§ DIRECTIONS: In the material below, the lines containing the word "スコップ" are required; copy each of them.

##### EXTRACTED ENTRIES #####

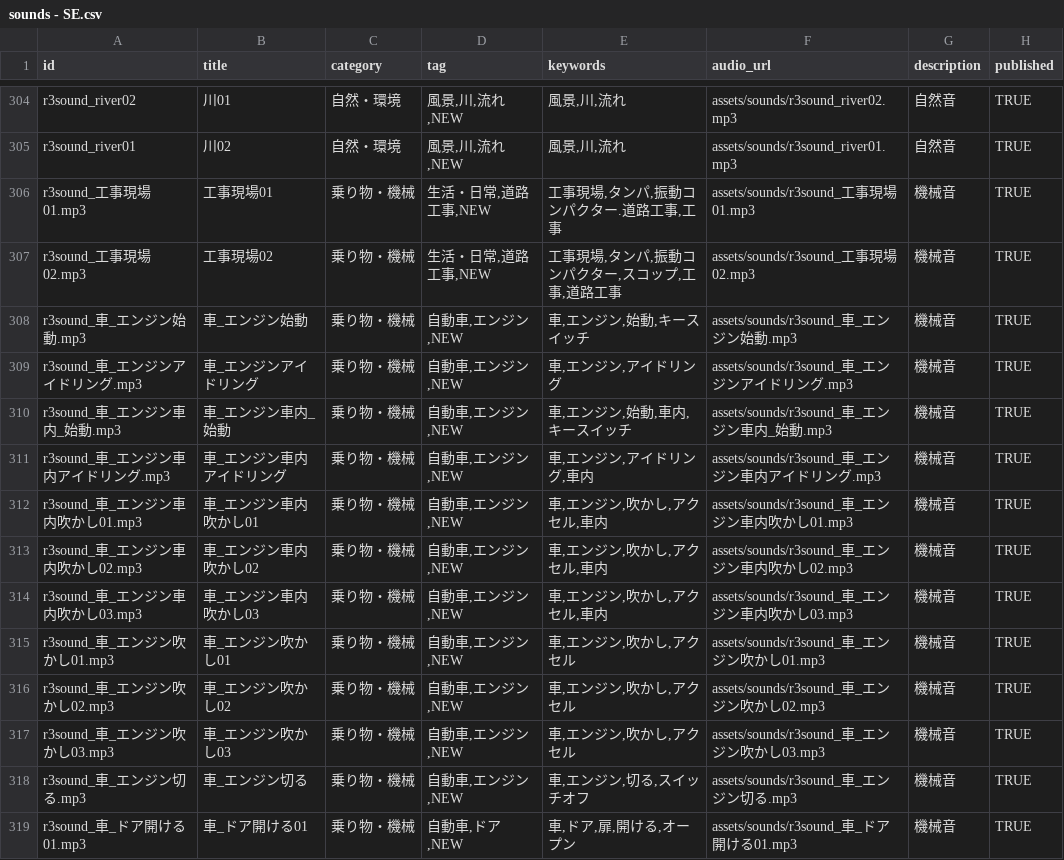
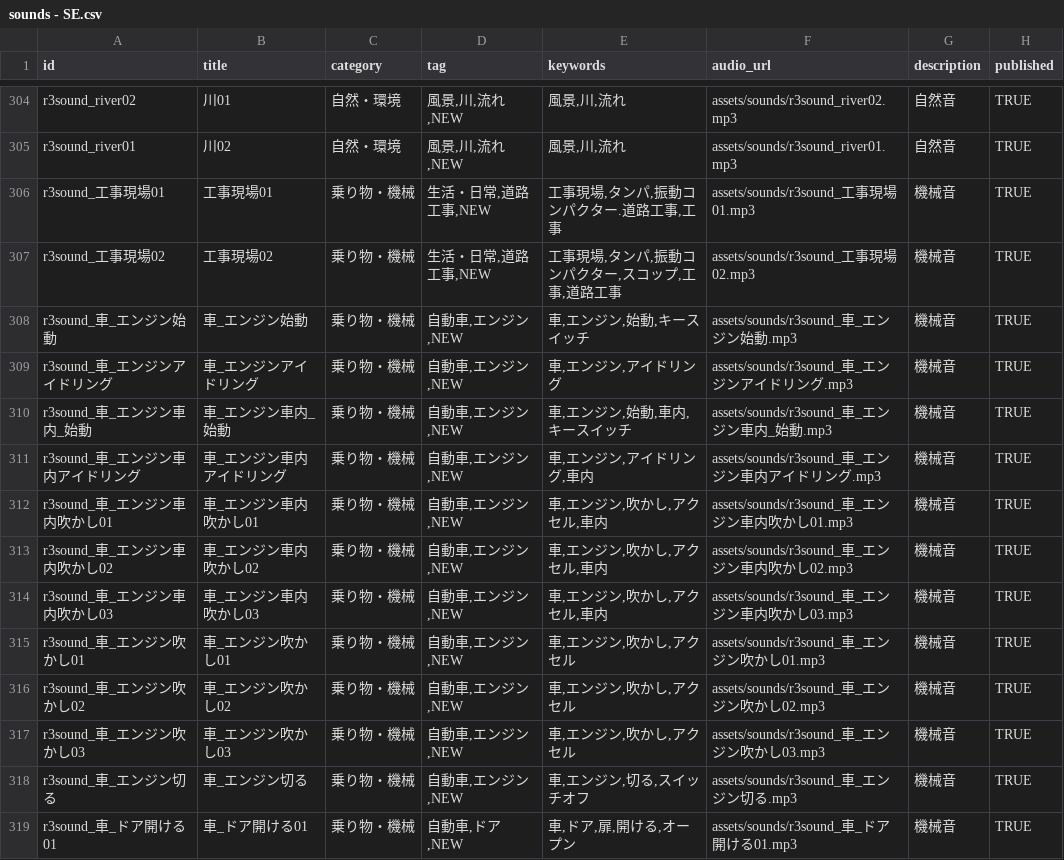
Before and after one commit to isanobuhikoR3/R3sound_top_page, a CSV file: assets/data/sounds - SE.csv, drawn as a sheet; only a part is shown, gaps mark what is left out; the diff covers the shown part only.

Commit message:
Update sounds - SE.csv

```diff
--- a/assets/data/sounds - SE.csv
+++ b/assets/data/sounds - SE.csv
@@ -305,15 +305,15 @@ r3sound_river02,川01,自然・環境,"風景,川,流れ,NEW","風景,川,流れ
 r3sound_river01,川02,自然・環境,"風景,川,流れ,NEW","風景,川,流れ",assets/sounds/r3sound_river01.mp3,自然音,TRUE
-r3sound_工事現場01.mp3,工事現場01,乗り物・機械,"生活・日常,道路工事,NEW","工事現場,タンパ,振動コンパクター.道路工事,工事",assets/sounds/r3sound_工事現場01.mp3,機械音,TRUE
-r3sound_工事現場02.mp3,工事現場02,乗り物・機械,"生活・日常,道路工事,NEW","工事現場,タンパ,振動コンパクター,スコップ,工事,道路工事",assets/sounds/r3sound_工事現場02.mp3,機械音,TRUE
-r3sound_車_エンジン始動.mp3,車_エンジン始動,乗り物・機械,"自動車,エンジン,NEW","車,エンジン,始動,キースイッチ",assets/sounds/r3sound_車_エンジン始動.mp3,機械音,TRUE
-r3sound_車_エンジンアイドリング.mp3,車_エンジンアイドリング,乗り物・機械,"自動車,エンジン,NEW","車,エンジン,アイドリング",assets/sounds/r3sound_車_エンジンアイドリング.mp3,機械音,TRUE
-r3sound_車_エンジン車内_始動.mp3,車_エンジン車内_始動,乗り物・機械,"自動車,エンジン,NEW","車,エンジン,始動,車内,キースイッチ",assets/sounds/r3sound_車_エンジン車内_始動.mp3,機械音,TRUE
-r3sound_車_エンジン車内アイドリング.mp3,車_エンジン車内アイドリング,乗り物・機械,"自動車,エンジン,NEW","車,エンジン,アイドリング,車内",assets/sounds/r3sound_車_エンジン車内アイドリング.mp3,機械音,TRUE
-r3sound_車_エンジン車内吹かし01.mp3,車_エンジン車内吹かし01,乗り物・機械,"自動車,エンジン,NEW","車,エンジン,吹かし,アクセル,車内",assets/sounds/r3sound_車_エンジン車内吹かし01.mp3,機械音,TRUE
-r3sound_車_エンジン車内吹かし02.mp3,車_エンジン車内吹かし02,乗り物・機械,"自動車,エンジン,NEW","車,エンジン,吹かし,アクセル,車内",assets/sounds/r3sound_車_エンジン車内吹かし02.mp3,機械音,TRUE
-r3sound_車_エンジン車内吹かし03.mp3,車_エンジン車内吹かし03,乗り物・機械,"自動車,エンジン,NEW","車,エンジン,吹かし,アクセル,車内",assets/sounds/r3sound_車_エンジン車内吹かし03.mp3,機械音,TRUE
-r3sound_車_エンジン吹かし01.mp3,車_エンジン吹かし01,乗り物・機械,"自動車,エンジン,NEW","車,エンジン,吹かし,アクセル",assets/sounds/r3sound_車_エンジン吹かし01.mp3,機械音,TRUE
-r3sound_車_エンジン吹かし02.mp3,車_エンジン吹かし02,乗り物・機械,"自動車,エンジン,NEW","車,エンジン,吹かし,アクセル",assets/sounds/r3sound_車_エンジン吹かし02.mp3,機械音,TRUE
-r3sound_車_エンジン吹かし03.mp3,車_エンジン吹かし03,乗り物・機械,"自動車,エンジン,NEW","車,エンジン,吹かし,アクセル",assets/sounds/r3sound_車_エンジン吹かし03.mp3,機械音,TRUE
-r3sound_車_エンジン切る.mp3,車_エンジン切る,乗り物・機械,"自動車,エンジン,NEW","車,エンジン,切る,スイッチオフ",assets/sounds/r3sound_車_エンジン切る.mp3,機械音,TRUE
-r3sound_車_ドア開ける01.mp3,車_ドア開ける01,乗り物・機械,"自動車,ドア,NEW","車,ドア,扉,開ける,オープン",assets/sounds/r3sound_車_ドア開ける01.mp3,機械音,TRUE
+r3sound_工事現場01,工事現場01,乗り物・機械,"生活・日常,道路工事,NEW","工事現場,タンパ,振動コンパクター.道路工事,工事",assets/sounds/r3sound_工事現場01.mp3,機械音,TRUE
+r3sound_工事現場02,工事現場02,乗り物・機械,"生活・日常,道路工事,NEW","工事現場,タンパ,振動コンパクター,スコップ,工事,道路工事",assets/sounds/r3sound_工事現場02.mp3,機械音,TRUE
+r3sound_車_エンジン始動,車_エンジン始動,乗り物・機械,"自動車,エンジン,NEW","車,エンジン,始動,キースイッチ",assets/sounds/r3sound_車_エンジン始動.mp3,機械音,TRUE
+r3sound_車_エンジンアイドリング,車_エンジンアイドリング,乗り物・機械,"自動車,エンジン,NEW","車,エンジン,アイドリング",assets/sounds/r3sound_車_エンジンアイドリング.mp3,機械音,TRUE
+r3sound_車_エンジン車内_始動,車_エンジン車内_始動,乗り物・機械,"自動車,エンジン,NEW","車,エンジン,始動,車内,キースイッチ",assets/sounds/r3sound_車_エンジン車内_始動.mp3,機械音,TRUE
+r3sound_車_エンジン車内アイドリング,車_エンジン車内アイドリング,乗り物・機械,"自動車,エンジン,NEW","車,エンジン,アイドリング,車内",assets/sounds/r3sound_車_エンジン車内アイドリング.mp3,機械音,TRUE
+r3sound_車_エンジン車内吹かし01,車_エンジン車内吹かし01,乗り物・機械,"自動車,エンジン,NEW","車,エンジン,吹かし,アクセル,車内",assets/sounds/r3sound_車_エンジン車内吹かし01.mp3,機械音,TRUE
+r3sound_車_エンジン車内吹かし02,車_エンジン車内吹かし02,乗り物・機械,"自動車,エンジン,NEW","車,エンジン,吹かし,アクセル,車内",assets/sounds/r3sound_車_エンジン車内吹かし02.mp3,機械音,TRUE
+r3sound_車_エンジン車内吹かし03,車_エンジン車内吹かし03,乗り物・機械,"自動車,エンジン,NEW","車,エンジン,吹かし,アクセル,車内",assets/sounds/r3sound_車_エンジン車内吹かし03.mp3,機械音,TRUE
+r3sound_車_エンジン吹かし01,車_エンジン吹かし01,乗り物・機械,"自動車,エンジン,NEW","車,エンジン,吹かし,アクセル",assets/sounds/r3sound_車_エンジン吹かし01.mp3,機械音,TRUE
+r3sound_車_エンジン吹かし02,車_エンジン吹かし02,乗り物・機械,"自動車,エンジン,NEW","車,エンジン,吹かし,アクセル",assets/sounds/r3sound_車_エンジン吹かし02.mp3,機械音,TRUE
+r3sound_車_エンジン吹かし03,車_エンジン吹かし03,乗り物・機械,"自動車,エンジン,NEW","車,エンジン,吹かし,アクセル",assets/sounds/r3sound_車_エンジン吹かし03.mp3,機械音,TRUE
+r3sound_車_エンジン切る,車_エンジン切る,乗り物・機械,"自動車,エンジン,NEW","車,エンジン,切る,スイッチオフ",assets/sounds/r3sound_車_エンジン切る.mp3,機械音,TRUE
+r3sound_車_ドア開ける01,車_ドア開ける01,乗り物・機械,"自動車,ドア,NEW","車,ドア,扉,開ける,オープン",assets/sounds/r3sound_車_ドア開ける01.mp3,機械音,TRUE
```
Also changed, not shown: 5 added rows and 9 edited cells elsewhere in this file.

#####

§ WRITTEN RESPONSE:
-r3sound_工事現場02.mp3,工事現場02,乗り物・機械,"生活・日常,道路工事,NEW","工事現場,タンパ,振動コンパクター,スコップ,工事,道路工事",assets/sounds/r3sound_工事現場02.mp3,機械音,TRUE
+r3sound_工事現場02,工事現場02,乗り物・機械,"生活・日常,道路工事,NEW","工事現場,タンパ,振動コンパクター,スコップ,工事,道路工事",assets/sounds/r3sound_工事現場02.mp3,機械音,TRUE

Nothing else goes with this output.